Abstract: Radiographic imaging procedures using iodinated contrast media are an essential part of the clinical management of many patient conditions, yet these procedures are not without complications. Iodinated contrast media can cause contrast-induced acute kidney injury (CI-AKI) or nephropathy (CIN). Contrast-induced nephropathy impacts healthcare costs and affects patient morbidities. It is a patient safety concern and a serious adverse event as it only happens after iodinated contrast exposure. For this quality improvement project, a radiology contrast media policy aimed at preventing kidney harm to patients at high risk for developing CIN was modified from the Veterans Integrated Systems Network (VISN) 22 Imaging Services, and implemented in a single outpatient vascular clinic of a large national healthcare system. Using The Johns Hopkins Quality and Safety Research Group Framework, the project lead worked to engage stakeholders and an interdisciplinary team to systematically implement a comprehensive organized change. During the first six months of 2015, of 1289 vascular clinic outpatients, 62 were deemed high risk for CIN based upon policy criteria (4.8%). For most of these at risk patients (64.5%), the modified policy was appropriately implemented. Those who received the policy recommendations (including the intravenous (IV) hydration) experienced no unexpected or complications beyond those that accompany procedures using iodinated contrast media. No patient who received the recommended screening and follow up care was found to have CIN. By adhering to a policy of early screening, stratifying, and IV hydration, quality could be improved for outpatients requiring iodinated contrast for radiographic imaging.
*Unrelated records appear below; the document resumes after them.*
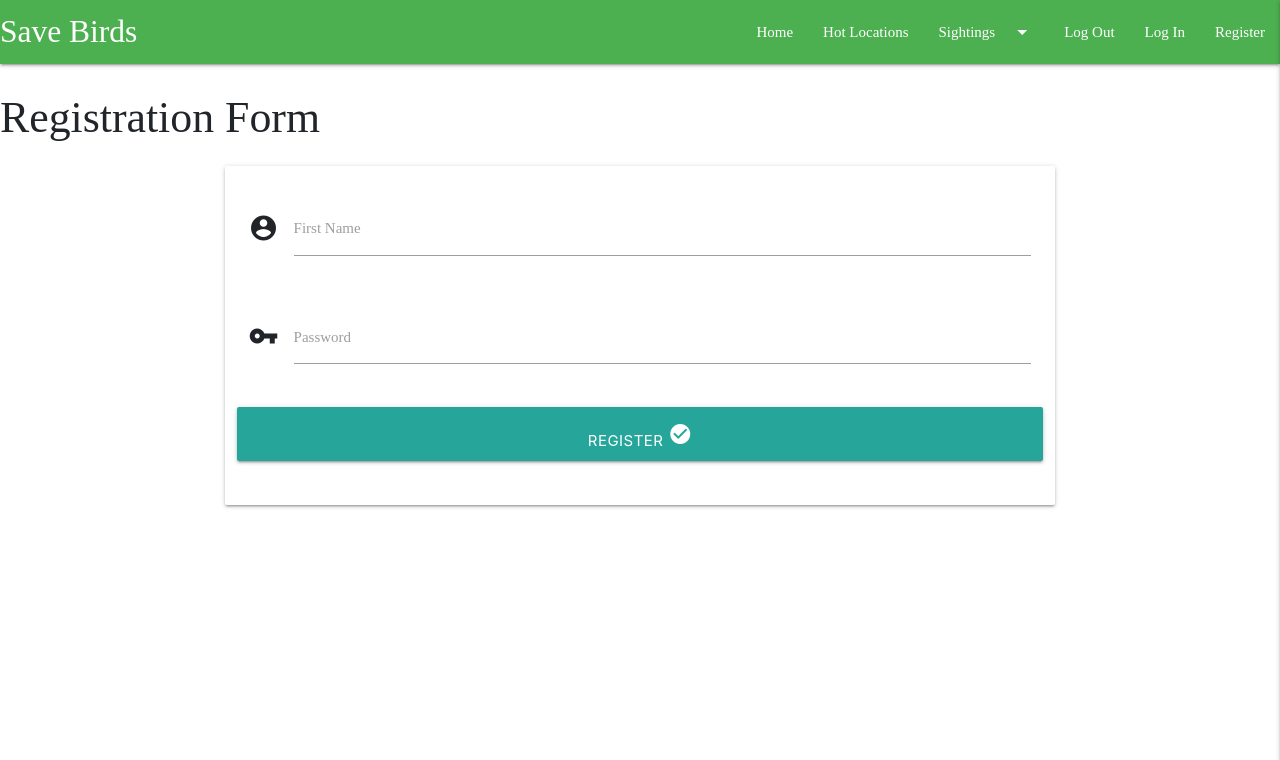
After one commit to Code-Institute-Submissions/MS_project_3, a Flask app: page /register in a window 1280 px wide. The commit adds this page. Shown: the top 760 px of the page. Run offline with Flask 2, Linux system fonts and the light colour scheme; some libraries are stand-ins or nearby versions.

Commit message:
added register page

```diff
--- a/app.py
+++ b/app.py
@@ -4,6 +4,7 @@ from flask import (
     redirect, request, session, url_for)
 from flask_pymongo import PyMongo
 from bson.objectid import ObjectId
+from werkzeug.security import generate_password_hash, check_password_hash
 if os.path.exists("env.py"):
     import env
 
@@ -25,6 +26,11 @@ def index():
     return render_template("index.html", endangered_birds=endangered_birds)
 
 
+@app.route("/register", methods=["GET", "POST"])
+def register():
+    return render_template("register.html")
+
+
 if __name__ == "__main__":
     app.run(host=os.environ.get("IP"),
             port=int(os.environ.get("PORT")),
--- a/static/css/style.css
+++ b/static/css/style.css
@@ -0,0 +1,5 @@
+body {
+    font-size: 30px;
+    color: #212529;
+    font-family: Lora,'Times New Roman', sans-serif;
+}
--- a/templates/base.html
+++ b/templates/base.html
@@ -15,7 +15,7 @@
 <body>
 
     <header>
-        <nav class="nav-extended green darken-1">
+        <nav class="nav-extended green">
 <!--Dropdown list values-->
             <ul id="dropdown1" class="dropdown-content">
                 <li><a href="#!">My Sightings</a></li>
@@ -31,7 +31,7 @@
                 <li><a class="dropdown-trigger" href="#!" data-target="dropdown1">Sightings<i class="material-icons right">arrow_drop_down</i></a></li>
                 <li><a href=".html">Log Out</a></li>
                 <li><a href=".html">Log In</a></li>
-                <li><a href=".html">Register</a></li>
+                <li><a href="{{ url_for('register') }}">Register</a></li>
             </ul>
             </div>
         </nav>
@@ -43,7 +43,7 @@
             <li><a href=".html">Add Sigthing</a></li>
             <li><a href=".html">Log Out</a></li>
             <li><a href=".html">Log In</a></li>
-            <li><a href=".html">Register</a></li>
+            <li><a href="{{ url_for('register') }}">Register</a></li>
         </ul>
 
     </header>
--- /dev/null
+++ b/templates/register.html
@@ -0,0 +1,31 @@
+  {% extends 'base.html' %}
+  {% block content %}
+  <h3>Registration Form</h3>
+
+    <div class="row">
+        <form class="col s12 m8 offset-m2" method="POST" action="{{ url_for('register') }}">
+            <div class="card-panel">
+                <div class="row">
+                    <div class="input-field col s12">
+                        <i class="material-icons prefix">account_circle</i>
+                        <input id="username" name="username" type="text" class="validate">
+                        <label for="username">First Name</label>
+                    </div>
+                </div>
+                <div class="row">
+                    <div class="input-field col s12">
+                         <i class="material-icons prefix">vpn_key</i>
+                        <input id="password" name="password" type="password" class="validate">
+                        <label for="password">Password</label>
+                    </div>
+                </div>
+                <div class="row">
+                    <button type="submit" class="col s12 btn-large">
+                    Register <i class="material-icons prefix">check_circle</i>
+                    </button>
+                </div>
+            </div>
+        </form>
+    </div>
+
+  {% endblock %}
```
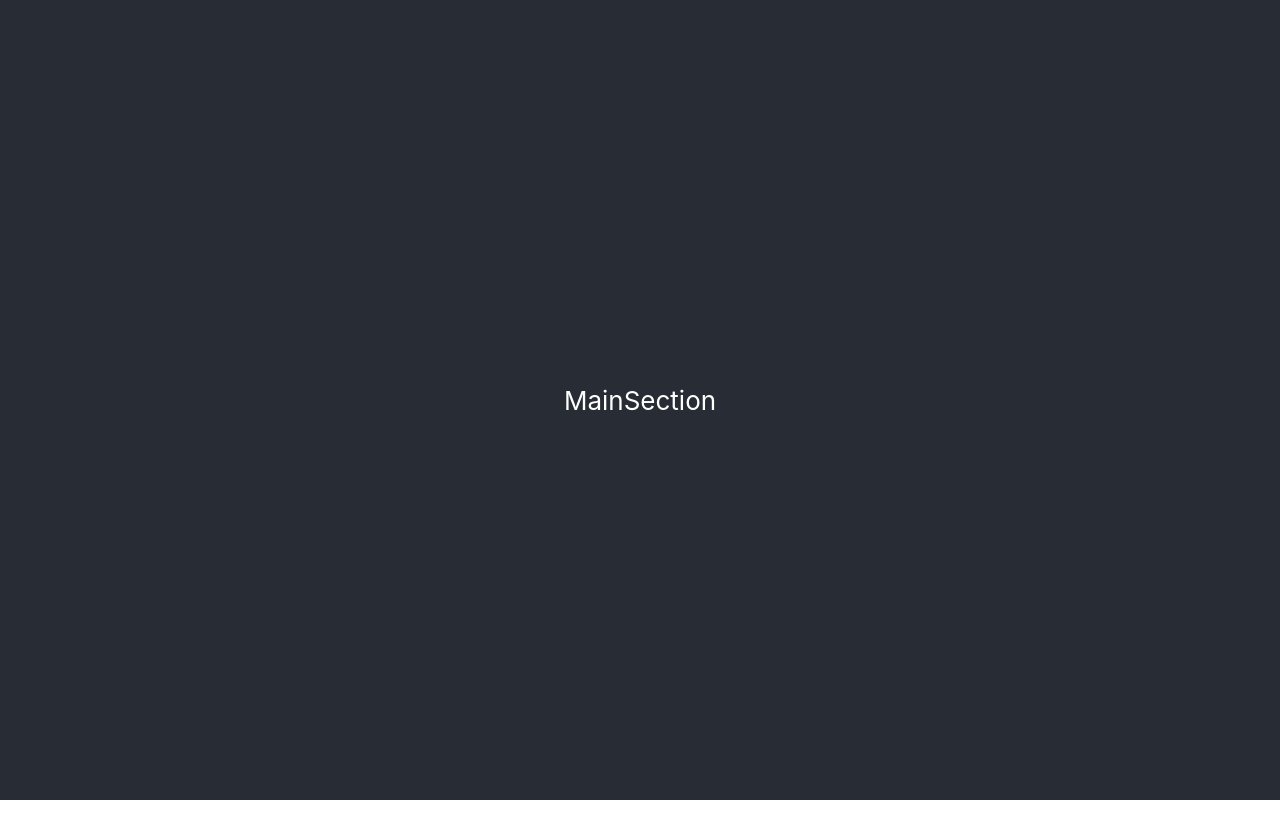
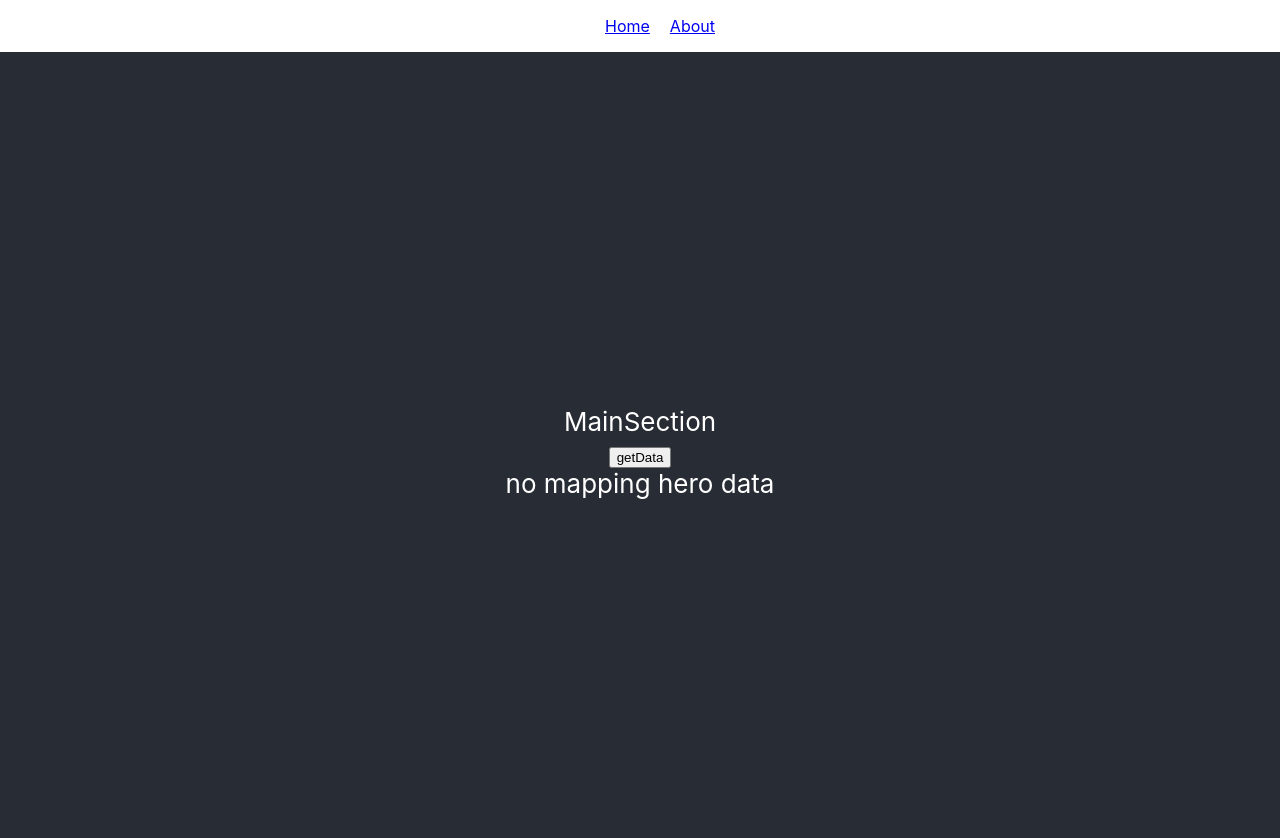
Before and after one commit to an-0611/redux-observable, a React (Create React App) app: page / in a window 1280 px wide. Shown: the top 838 px of the page. Before the commit the page ends 800 px from the top, so only its background shows below. Built offline with nearby package versions, Linux system fonts and the light colour scheme.

Commit message:
clear code and add ref url

```diff
--- a/package.json
+++ b/package.json
@@ -8,10 +8,14 @@
     "@testing-library/user-event": "^7.1.2",
     "react": "^16.12.0",
     "react-dom": "^16.12.0",
+    "react-loading": "^2.0.3",
     "react-redux": "^7.1.3",
+    "react-router-dom": "^5.1.2",
     "react-scripts": "3.3.0",
     "redux": "^4.0.5",
-    "redux-actions": "^2.6.5"
+    "redux-actions": "^2.6.5",
+    "redux-thunk": "^2.3.0",
+    "styled-components": "^4.4.1"
   },
   "scripts": {
     "start": "react-scripts start",
--- a/src/App.js
+++ b/src/App.js
@@ -1,27 +1,28 @@
 import React from 'react';
-// import logo from './logo.svg';
+// import { BrowserRouter as Router, Route, Link } from "react-router-dom";
+import { BrowserRouter as Router, Route, Switch } from 'react-router-dom';
+
 import './App.css';
 import MainSection from './components/index';
+import Nav from './components/Nav'
+
+function About() {
+  return <h2>About</h2>;
+}
 
 function App() {
   return (
-    <div className="App">
-      <header className="App-header">
-        <MainSection />
-        {/* <img src={logo} className="App-logo" alt="logo" />
-        <p>
-          Edit <code>src/App.js</code> and save to reload.
-        </p>
-        <a
-          className="App-link"
-          href="https://reactjs.org"
-          target="_blank"
-          rel="noopener noreferrer"
-        >
-          Learn React
-        </a> */}
-      </header>
-    </div>
+    <Router>
+      <div className="App">
+        <Nav />
+        <header className="App-header">
+          <Switch>
+            <Route exact path="/"><MainSection /></Route>
+            <Route path="/about/"><About /></Route>
+          </Switch>
+        </header>
+      </div>
+    </Router>
   );
 }
 
--- /dev/null
+++ b/src/components/Nav.js
@@ -0,0 +1,33 @@
+import React from 'react';
+import { Link } from 'react-router-dom';
+import styled from 'styled-components'
+
+const Li = styled.li`
+  display: inline-block;
+  margin: 0 10px;
+`
+
+export default function Nav() {
+  const List = () => {
+    const navListData = [
+      { 'path': '/', 'name': 'Home' },
+      { 'path': '/about/', 'name': 'About' },
+    ];
+    return navListData.map((item, i) => {
+      return (
+        <Li key={i}>
+          <Link to={item.path}>{item.name}</Link>
+        </Li>
+      );
+    })
+  }
+  return (
+    <div>
+      <nav>
+        <ul>
+          <List />
+        </ul>
+      </nav>
+    </div>
+  );
+}
--- /dev/null
+++ b/src/components/fetchHero.js
@@ -0,0 +1,19 @@
+import { fetchProductsPending, fetchProductsSuccess, fetchProductsError } from '../actions/fetchHeroActions';
+
+export default function fetchHero() {
+    return dispatch => {
+        dispatch(fetchProductsPending());
+        fetch('http://hahow-recruit.herokuapp.com/heroes') // fetch('http://hahow-recruit.herokuapp.com/heroes/1/profile')
+        .then(res => res.json())
+        .then(res => {
+            // if (res.error) { // if api have error prototype
+            //     throw(res.error);
+            // }
+            dispatch(fetchProductsSuccess(res));
+            // return res.products;
+        })
+        .catch(error => {
+            dispatch(fetchProductsError(error));
+        })
+    }
+}
--- a/src/components/index.js
+++ b/src/components/index.js
@@ -1,24 +1,67 @@
 import React, { Component } from 'react';
 import { connect } from 'react-redux';
+// import { Link } from 'react-router-dom';
+import ReactLoading from 'react-loading';
 
-const mapStateToProps = state => ({ counter: state.counter })
+import fetchHero from './fetchHero';
 
-// function mapDispatchToProps() {
-//     return {
+const mapStateToProps = state => ({
+  products: state.productsReducer.products,
+  pending: state.productsReducer.pending,
+})
 
-//     }
-// }
+const mapDispatchToProps = dispatch => {
+  return {
+    fetchHero: () => dispatch(fetchHero()),
+    dispatch,
+  }
+}
 
 class MainSection extends Component {
+  constructor(props) {
+    super(props);
+    this.state = {};
+    this.getData = this.getData.bind(this);
+  }
+
+  getData() {
+    const { fetchHero } = this.props;
+    fetchHero();
+  }
+
   render() {
-    const { counter } = this.props;
-    console.log(counter);
+    const { products, pending } = this.props;
+    const Loading = ({ type = 'spinningBubbles', color = '#fff' }) => (
+      <ReactLoading type={type} color={color} height={'50%'} width={'25%'} delay={2} />
+      // https://github.com/fakiolinho/react-loading
+    );
+    console.log('products:', products);
     return (
       <div>
         <div>MainSection</div>
+        { products.length === 0 && <button onClick={() => { this.getData() }}>getData</button> }
+        { pending && <Loading /> }
+        { !pending && products.length === 0 && <div>no mapping hero data</div>}
+        { !pending && products.length > 0 &&
+          products.map(hero => (
+            <div key={hero.id} style={{ display: 'inline-block' }} >
+              <img src={hero.image} alt={hero.name} style={{ width: '30px', height: '30px' }} />
+              <span>{hero.name}</span>
+            </div>
+          ))
+        }
+
+        {/* <style jsx>{`
+					.card {
+						position: relative;
+					}
+			  `}</style> */}
+        {/* thunk: https://dev.to/markusclaus/fetching-data-from-an-api-using-reactredux-55ao */}
+        {/* redux-middleware structure */}
+        {/* http://hahow-recruit.herokuapp.com/frontend */}
       </div>
     );
   }
 }
 
-export default connect(mapStateToProps, null)(MainSection);
+export default connect(mapStateToProps, mapDispatchToProps)(MainSection);
--- a/src/index.js
+++ b/src/index.js
@@ -1,20 +1,22 @@
 import React from 'react';
 import ReactDOM from 'react-dom';
+import { Provider } from 'react-redux'
+
 import './index.css';
 import App from './App';
-
-import { Provider } from 'react-redux'
-import { store } from './configureStore';
+import configureStore from './configureStore';
 
 import * as serviceWorker from './serviceWorker';
 
-console.log(store) // {dispatch: ƒ, subscribe: ƒ, getState: ƒ, replaceReducer: ƒ, Symbol(observable): ƒ}
 
 
+// console.log('store.getState(): ', store.getState()) // for ssr
+
+const client = {}
+const history = {}
+const preloadedState = window.INITIAL_STATE;
+const store = configureStore(client, history, preloadedState);
 // import { createStore } from 'redux'
-
-// console.log('provider: ', Provider);
-// console.log('create: ', createStore)
 
 ReactDOM.render(
     <Provider store={store} >
--- a/src/reducers/hero.js
+++ b/src/reducers/hero.js
@@ -1,21 +1,63 @@
-import { createActions, handleActions, combineActions } from 'redux-actions';
+import { FETCH_PRODUCTS_PENDING, FETCH_PRODUCTS_SUCCESS, FETCH_PRODUCTS_ERROR } from '../actions/fetchHeroActions';
 
-export const { increment, decrement } = createActions({ // createActions(actionMap) = 創建多個動作, 值可以是payloadCreator函數，一個數組[payloadCreator，metaCreator]
-  INCREMENT: (amount = 1) => ({ amount }), // actionTypes.INCREMENT = 'INCREMENT' = type
-  DECREMENT: (amount = 1) => ({ amount: -amount }),
-});
+const initialState = {
+  pending: false,
+  products: [],
+  error: null
+}
 
-const initialState = { counter: 10 };
-const heroReducer = handleActions( // handleActions(reducerMap=處理多個動作, defaultState)
-  { // combineActions = 合併多個action & actionCreator
-    [combineActions(increment, decrement)]: (
-      state,
-      { payload: { amount } }
-    ) => {
-      return { ...state, counter: state.counter + amount };
-    }
-  },
-  initialState
-);
+// export const getProducts = state => state.products;
+// export const getProductsPending = state => state.pending;
+// export const getProductsError = state => state.error;
 
-export default heroReducer;
+export default function productsReducer(state = initialState, action) {
+  switch(action.type) { // 3. accroding actions.type, and use action creator's payload data (e.g. : FETCH_PRODUCTS_PENDING) to change reducer data,
+      case FETCH_PRODUCTS_PENDING:
+          return {
+              ...state,
+              pending: true
+          }
+      case FETCH_PRODUCTS_SUCCESS:
+          return {
+              ...state,
+              pending: false,
+              products: action.data
+              // products: action.payload
+          }
+      case FETCH_PRODUCTS_ERROR:
+          return {
+              ...state,
+              pending: false,
+              error: action.error
+          }
+      default:
+          return state;
+  }
+}
+
+// import { createActions, handleActions, combineActions } from 'redux-actions';
+
+// export const { increment, decrement } = createActions({ // createActions(actionMap) = 創建多個動作, 值可以是payloadCreator函數，一個數組[payloadCreator，metaCreator]
+//   INCREMENT: (amount = 1) => ({ amount }), // actionTypes.INCREMENT = 'INCREMENT' = type
+//   DECREMENT: (amount = 1) => ({ amount: -amount }),
+// });
+
+// const initialState = {
+//   counter: 10,
+//   heroData: [],
+//   error: ''
+// };
+
+// const heroReducer = handleActions( // handleActions(reducerMap=處理多個動作, defaultState)
+//   { // combineActions = 合併多個action & actionCreator
+//     [combineActions(increment, decrement)]: (
+//       state,
+//       { payload: { amount } }
+//     ) => {
+//       return { ...state, counter: state.counter + amount };
+//     }
+//   },
+//   initialState
+// );
+
+// export default heroReducer;
--- a/src/reducers/index.js
+++ b/src/reducers/index.js
@@ -1,9 +1,9 @@
 import { combineReducers } from 'redux'
-import hero from './hero'
+import productsReducer from './hero'
 import profile from './profile'
 
 const reducer = combineReducers({
-	hero,
+	productsReducer,
 	profile,
 })
 
--- a/src/reducers/profile.js
+++ b/src/reducers/profile.js
@@ -1,32 +1,42 @@
-import { createActions, handleActions, combineActions } from 'redux-actions';
+import { createActions, handleActions,
+  // combineActions
+} from 'redux-actions';
 
-export const { get_profile, update_profile, add_profile } = createActions({
+export const { getprofile, setprofile, addprofile } = createActions({
   GETPROFILE: (data = []) => ({ data }),
   SETPROFILE: (data = []) => ({ data }),
   ADDPROFILE: (data = []) => ({ data }),
-  // DECREMENT: (data = []) => ({ amount: -amount }),
 });
 
 const initialState = {
-  data: []
+  data: [],
+  aa: 123
 };
-const profileReducer = handleActions( // handleActions(reducerMap=處理多個動作, defaultState)
+const profileReducer = handleActions( // handleActions(reducerMap, defaultState);
   { // combineActions = 合併多個action & actionCreator
-    GETPROFILE: (state) => {
-      var arr = [];
-      fetch('http://hahow-recruit.herokuapp.com/heroes')
-      .then(res => res.json())
-      .then((result) => {
-        arr = result;
-      });
-      return { ...state, data: arr };
+    // GETPROFILE: (state, action) => {
+    //   return {
+    //     data: state.data.concat(action.payload.data)
+    //   };
+    // },
+    GETPROFILE: (state, action) => ({
+      ...state, // 讓其他state 不被替換掉
+      // data: state.data.concat(action.payload.data)
+      data: [...action.payload.data]
+    }),
+    SETPROFILE: (state, action) => {
+      // var index = state.data.findIndex((item) => {
+      //   return item.id === action.payload.data.id;
+      // });
+      return {
+        ...state,
+        // data: state.data.splice(index, 1, action.payload.data)
+      };
     },
-    update_profile: (state, action) => ({
-      data: state.data.splice(state.data.indexOf(action.payload), 1, action.payload)
-    }),
-    add_profile: (state, action) => ({
-      data: state.data.concat(action.payload)
-    }),
+    ADDPROFILE: (state, action) => ({
+      ...state,
+      data: state.data.concat(action.payload.data)
+    })
   },
   initialState
 );
```
Also changed, not shown: src/configureStore.js (+24 -5 lines), 2 other files (tests, documents, lock files or other folders).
Abstract: This Doctor of Nurse Practice project focused on the development of a guideline for the implementation and planned evaluation of a system-wide Telematernity Peripartum Collaborative Care Program (TPCCP) for women veterans (WV) receiving maternity care services in the Veterans Healthcare Administration (VHA). Informed by the Ottawa Model of Research Use Framework, the guideline contents were developed subsequent to a literature review, needs assessment, and input from key stakeholders, including the team members from Maternity Care Coordinators and members of the Women Veterans Health Program.
The new guideline includes the following elements: learning activities on peripartum depression, an algorithm for guiding care, documentation templates, strategies for establishing a collaborative work environment, and a communication network with national groups for women’s health care. Notes and documentation templates are provided for each of the four services. Educational modules were developed to train the staff to perform screening and therapeutic interventions. Metrics are provided for planned program evaluation.